■ **WHAT YOU SHOULD DO**: Gather all lines in the entries below that include the word "styles".

[DATA PROVIDED]

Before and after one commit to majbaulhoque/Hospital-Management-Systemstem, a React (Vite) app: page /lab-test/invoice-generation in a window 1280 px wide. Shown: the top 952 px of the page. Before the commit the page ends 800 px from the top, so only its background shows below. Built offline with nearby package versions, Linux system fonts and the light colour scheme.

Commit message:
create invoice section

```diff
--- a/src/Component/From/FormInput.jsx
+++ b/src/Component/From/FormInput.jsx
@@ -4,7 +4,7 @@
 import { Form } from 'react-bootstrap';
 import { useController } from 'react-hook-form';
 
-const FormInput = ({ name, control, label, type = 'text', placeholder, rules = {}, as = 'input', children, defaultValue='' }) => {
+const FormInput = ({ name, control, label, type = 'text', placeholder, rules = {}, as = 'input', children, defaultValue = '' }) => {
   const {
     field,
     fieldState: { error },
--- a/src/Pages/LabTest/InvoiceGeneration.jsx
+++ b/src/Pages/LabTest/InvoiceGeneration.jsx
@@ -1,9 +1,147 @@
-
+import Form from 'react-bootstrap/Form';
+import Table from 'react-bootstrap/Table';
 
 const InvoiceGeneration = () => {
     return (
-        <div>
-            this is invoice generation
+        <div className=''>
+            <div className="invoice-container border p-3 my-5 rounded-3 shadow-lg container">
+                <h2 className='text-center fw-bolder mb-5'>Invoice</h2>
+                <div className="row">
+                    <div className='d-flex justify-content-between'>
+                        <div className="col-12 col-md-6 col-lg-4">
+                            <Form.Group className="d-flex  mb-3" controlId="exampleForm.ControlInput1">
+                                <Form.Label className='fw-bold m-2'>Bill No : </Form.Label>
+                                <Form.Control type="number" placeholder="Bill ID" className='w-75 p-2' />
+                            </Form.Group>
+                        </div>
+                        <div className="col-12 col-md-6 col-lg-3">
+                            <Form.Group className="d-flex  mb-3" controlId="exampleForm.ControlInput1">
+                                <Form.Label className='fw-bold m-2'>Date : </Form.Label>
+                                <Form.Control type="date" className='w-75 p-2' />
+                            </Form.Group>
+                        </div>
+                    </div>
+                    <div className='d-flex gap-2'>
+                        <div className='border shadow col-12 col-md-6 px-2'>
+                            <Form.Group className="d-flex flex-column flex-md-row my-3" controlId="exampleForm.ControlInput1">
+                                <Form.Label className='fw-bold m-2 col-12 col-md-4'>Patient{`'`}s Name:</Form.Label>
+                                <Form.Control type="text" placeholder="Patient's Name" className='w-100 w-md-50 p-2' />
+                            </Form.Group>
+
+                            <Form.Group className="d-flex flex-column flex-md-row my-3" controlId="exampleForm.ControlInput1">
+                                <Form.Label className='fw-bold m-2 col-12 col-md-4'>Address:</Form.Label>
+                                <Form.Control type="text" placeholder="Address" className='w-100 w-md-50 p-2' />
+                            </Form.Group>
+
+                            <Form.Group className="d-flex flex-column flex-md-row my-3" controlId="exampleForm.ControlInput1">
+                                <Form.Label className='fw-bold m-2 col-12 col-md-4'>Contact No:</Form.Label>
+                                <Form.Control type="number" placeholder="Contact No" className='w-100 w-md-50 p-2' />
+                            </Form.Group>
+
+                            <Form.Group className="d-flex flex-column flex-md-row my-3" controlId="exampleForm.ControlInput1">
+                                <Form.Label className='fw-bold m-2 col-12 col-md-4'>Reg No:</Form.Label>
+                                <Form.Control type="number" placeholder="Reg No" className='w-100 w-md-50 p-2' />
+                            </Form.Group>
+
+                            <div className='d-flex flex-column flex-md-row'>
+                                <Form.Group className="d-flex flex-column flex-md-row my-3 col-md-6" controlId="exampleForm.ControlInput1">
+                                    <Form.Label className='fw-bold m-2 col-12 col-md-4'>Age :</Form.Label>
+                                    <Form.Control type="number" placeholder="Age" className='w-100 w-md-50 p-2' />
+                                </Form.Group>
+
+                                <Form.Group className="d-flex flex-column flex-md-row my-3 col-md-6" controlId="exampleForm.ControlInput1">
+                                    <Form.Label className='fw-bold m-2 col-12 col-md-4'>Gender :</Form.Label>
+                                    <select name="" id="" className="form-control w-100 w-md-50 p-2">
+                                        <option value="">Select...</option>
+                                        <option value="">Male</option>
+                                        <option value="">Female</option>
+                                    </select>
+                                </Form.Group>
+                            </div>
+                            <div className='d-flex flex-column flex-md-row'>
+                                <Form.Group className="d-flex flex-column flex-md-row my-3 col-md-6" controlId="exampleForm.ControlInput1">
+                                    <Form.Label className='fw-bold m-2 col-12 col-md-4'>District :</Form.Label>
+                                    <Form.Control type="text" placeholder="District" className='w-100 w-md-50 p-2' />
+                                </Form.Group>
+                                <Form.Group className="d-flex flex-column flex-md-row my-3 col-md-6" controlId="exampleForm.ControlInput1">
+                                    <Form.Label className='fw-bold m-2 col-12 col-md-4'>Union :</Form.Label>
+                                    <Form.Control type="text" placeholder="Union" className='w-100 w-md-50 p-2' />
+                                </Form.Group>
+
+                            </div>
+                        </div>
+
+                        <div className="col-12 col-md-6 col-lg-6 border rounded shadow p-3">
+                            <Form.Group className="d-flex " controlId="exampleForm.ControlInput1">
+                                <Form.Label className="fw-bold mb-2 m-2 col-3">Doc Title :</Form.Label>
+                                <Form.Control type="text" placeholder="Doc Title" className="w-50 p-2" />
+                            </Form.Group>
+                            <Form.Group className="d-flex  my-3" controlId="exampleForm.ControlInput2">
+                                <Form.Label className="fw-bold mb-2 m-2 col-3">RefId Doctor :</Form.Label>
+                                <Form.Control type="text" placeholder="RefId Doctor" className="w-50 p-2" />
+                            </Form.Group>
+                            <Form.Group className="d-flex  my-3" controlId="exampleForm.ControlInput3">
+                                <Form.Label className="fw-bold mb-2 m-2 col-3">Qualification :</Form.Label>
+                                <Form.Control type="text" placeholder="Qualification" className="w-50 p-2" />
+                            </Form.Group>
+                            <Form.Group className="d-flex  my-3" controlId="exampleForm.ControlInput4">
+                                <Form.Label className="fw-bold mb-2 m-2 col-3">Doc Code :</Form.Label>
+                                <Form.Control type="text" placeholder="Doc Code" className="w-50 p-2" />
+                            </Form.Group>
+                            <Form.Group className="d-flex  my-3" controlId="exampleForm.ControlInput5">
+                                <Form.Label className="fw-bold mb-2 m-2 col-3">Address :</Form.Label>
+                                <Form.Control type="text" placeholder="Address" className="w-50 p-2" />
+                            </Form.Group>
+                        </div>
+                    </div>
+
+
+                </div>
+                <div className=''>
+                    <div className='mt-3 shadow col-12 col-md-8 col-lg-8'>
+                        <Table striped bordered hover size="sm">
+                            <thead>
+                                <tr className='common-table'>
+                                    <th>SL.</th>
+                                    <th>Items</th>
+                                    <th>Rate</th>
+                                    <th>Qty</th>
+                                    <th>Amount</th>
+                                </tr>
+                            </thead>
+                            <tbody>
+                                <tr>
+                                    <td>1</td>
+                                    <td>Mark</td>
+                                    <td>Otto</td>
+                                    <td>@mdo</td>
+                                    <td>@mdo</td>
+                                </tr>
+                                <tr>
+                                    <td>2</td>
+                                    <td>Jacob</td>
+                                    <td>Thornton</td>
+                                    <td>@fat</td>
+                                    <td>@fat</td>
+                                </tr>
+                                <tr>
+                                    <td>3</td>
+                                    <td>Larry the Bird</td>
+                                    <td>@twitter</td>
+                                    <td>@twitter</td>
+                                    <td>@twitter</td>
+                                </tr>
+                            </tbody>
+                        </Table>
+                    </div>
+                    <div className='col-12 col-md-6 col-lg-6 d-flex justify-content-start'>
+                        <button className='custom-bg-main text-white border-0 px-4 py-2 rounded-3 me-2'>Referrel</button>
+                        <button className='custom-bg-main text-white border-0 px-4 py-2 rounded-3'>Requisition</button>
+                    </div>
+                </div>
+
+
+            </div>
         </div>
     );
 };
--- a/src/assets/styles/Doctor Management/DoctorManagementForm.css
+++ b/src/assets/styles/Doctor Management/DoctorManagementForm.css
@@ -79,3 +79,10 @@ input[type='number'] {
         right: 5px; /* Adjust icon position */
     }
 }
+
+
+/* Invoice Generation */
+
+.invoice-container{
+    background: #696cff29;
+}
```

[/DATA PROVIDED]

■ **OUTPUT OF THE EXERCISE**:
--- a/src/assets/styles/Doctor Management/DoctorManagementForm.css
+++ b/src/assets/styles/Doctor Management/DoctorManagementForm.css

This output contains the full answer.